Provided data Start Marker

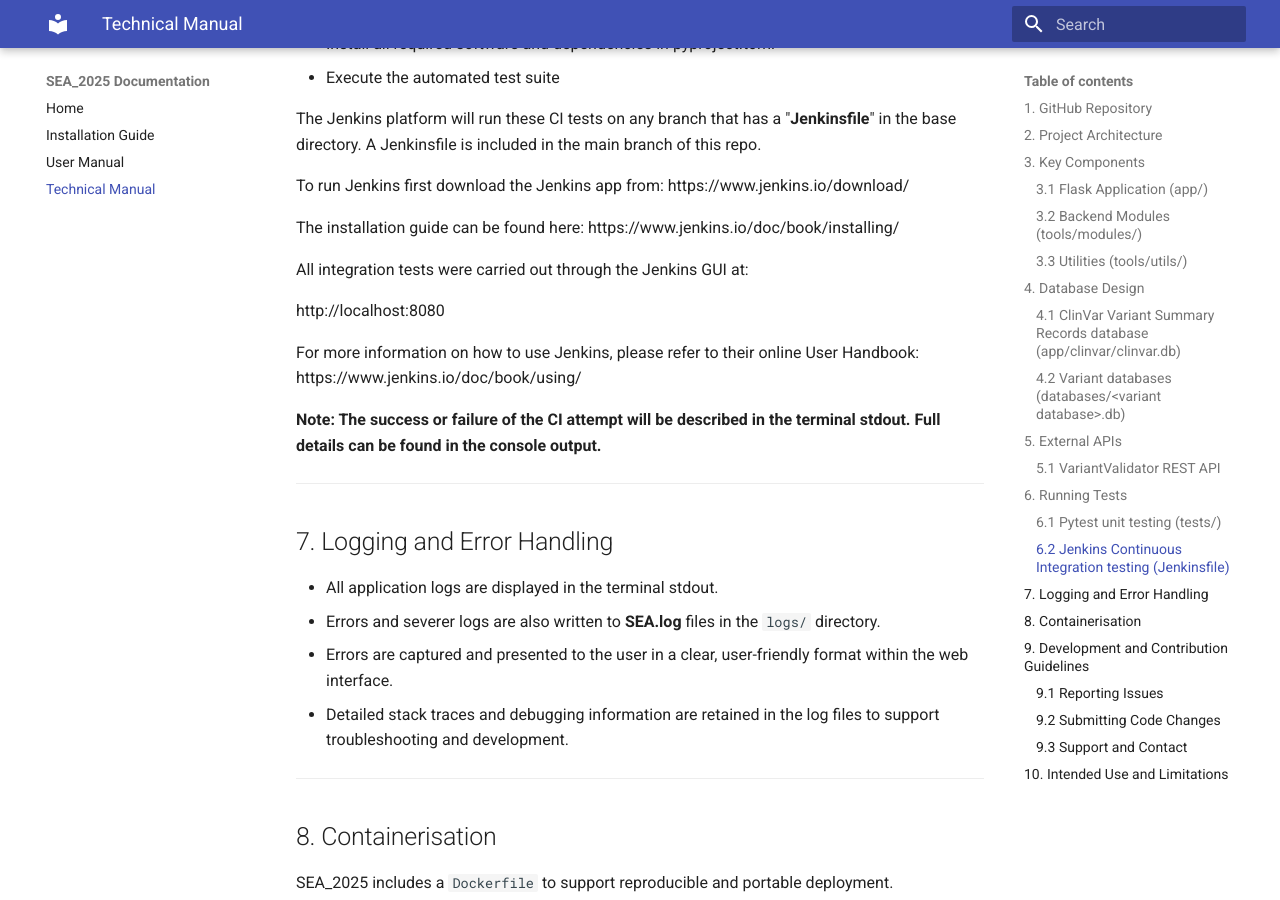
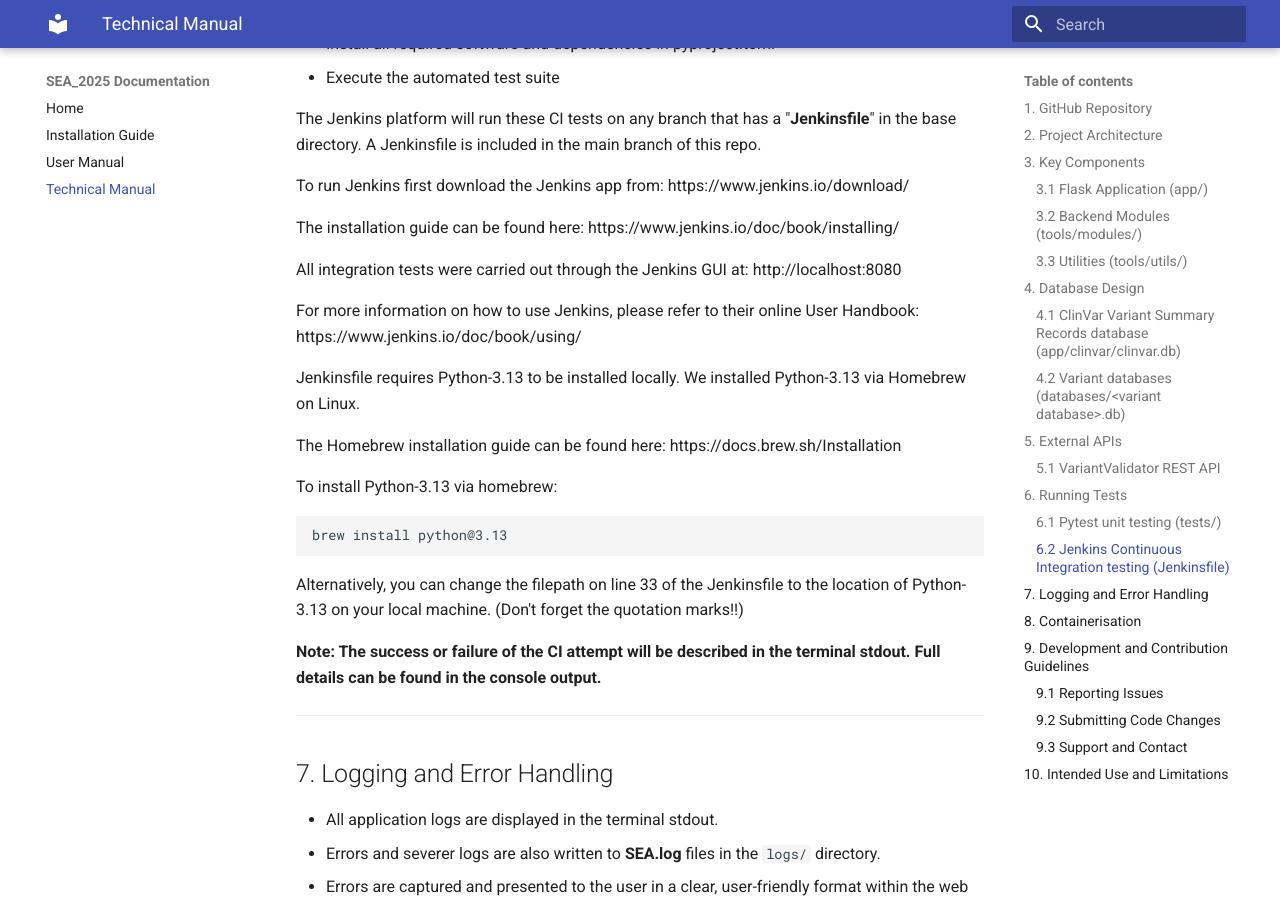
Before and after one commit to RebeccaSizer/Software_Engineering_Assessment_2025_AR_RW_RS, an MkDocs documentation site: the page built from docs/technical_manual.md, in a window 1280 px wide and 900 px high, scrolled down 5014 px. Built offline with MkDocs 1.6.1 and Material for MkDocs 9.7.7, drawn with Linux system fonts in a browser that asks for light colours.

Commit message:
information changed in the technical manual.

````diff
--- a/docs/technical_manual.md
+++ b/docs/technical_manual.md
@@ -216,11 +216,21 @@ To run Jenkins first download the Jenkins app from: https://www.jenkins.io/downl
 
 The installation guide can be found here: https://www.jenkins.io/doc/book/installing/
 
-All integration tests were carried out through the Jenkins GUI at:
-
-http://localhost:8080
+All integration tests were carried out through the Jenkins GUI at: http://localhost:8080
 
 For more information on how to use Jenkins, please refer to their online User Handbook: https://www.jenkins.io/doc/book/using/
+
+Jenkinsfile requires Python-3.13 to be installed locally. We installed Python-3.13 via Homebrew on Linux.
+
+The Homebrew installation guide can be found here: https://docs.brew.sh/Installation
+
+To install Python-3.13 via homebrew:
+
+```bash
+brew install python@3.13
+```
+
+Alternatively, you can change the filepath on line 33 of the Jenkinsfile to the location of Python-3.13 on your local machine. (Don't forget the quotation marks!!)
 
 **Note: The success or failure of the CI attempt will be described in the terminal stdout. Full details can be found in the console output.**
 
````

Provided data End Marker

Directions for this task: Return all records exactly as they stand above, except for pictures.

Solution to the problem:
Before and after one commit to RebeccaSizer/Software_Engineering_Assessment_2025_AR_RW_RS, an MkDocs documentation site: the page built from docs/technical_manual.md, in a window 1280 px wide and 900 px high, scrolled down 5014 px. Built offline with MkDocs 1.6.1 and Material for MkDocs 9.7.7, drawn with Linux system fonts in a browser that asks for light colours.

Commit message:
information changed in the technical manual.

````diff
--- a/docs/technical_manual.md
+++ b/docs/technical_manual.md
@@ -216,11 +216,21 @@ To run Jenkins first download the Jenkins app from: https://www.jenkins.io/downl
 
 The installation guide can be found here: https://www.jenkins.io/doc/book/installing/
 
-All integration tests were carried out through the Jenkins GUI at:
-
-http://localhost:8080
+All integration tests were carried out through the Jenkins GUI at: http://localhost:8080
 
 For more information on how to use Jenkins, please refer to their online User Handbook: https://www.jenkins.io/doc/book/using/
+
+Jenkinsfile requires Python-3.13 to be installed locally. We installed Python-3.13 via Homebrew on Linux.
+
+The Homebrew installation guide can be found here: https://docs.brew.sh/Installation
+
+To install Python-3.13 via homebrew:
+
+```bash
+brew install python@3.13
+```
+
+Alternatively, you can change the filepath on line 33 of the Jenkinsfile to the location of Python-3.13 on your local machine. (Don't forget the quotation marks!!)
 
 **Note: The success or failure of the CI attempt will be described in the terminal stdout. Full details can be found in the console output.**
 
````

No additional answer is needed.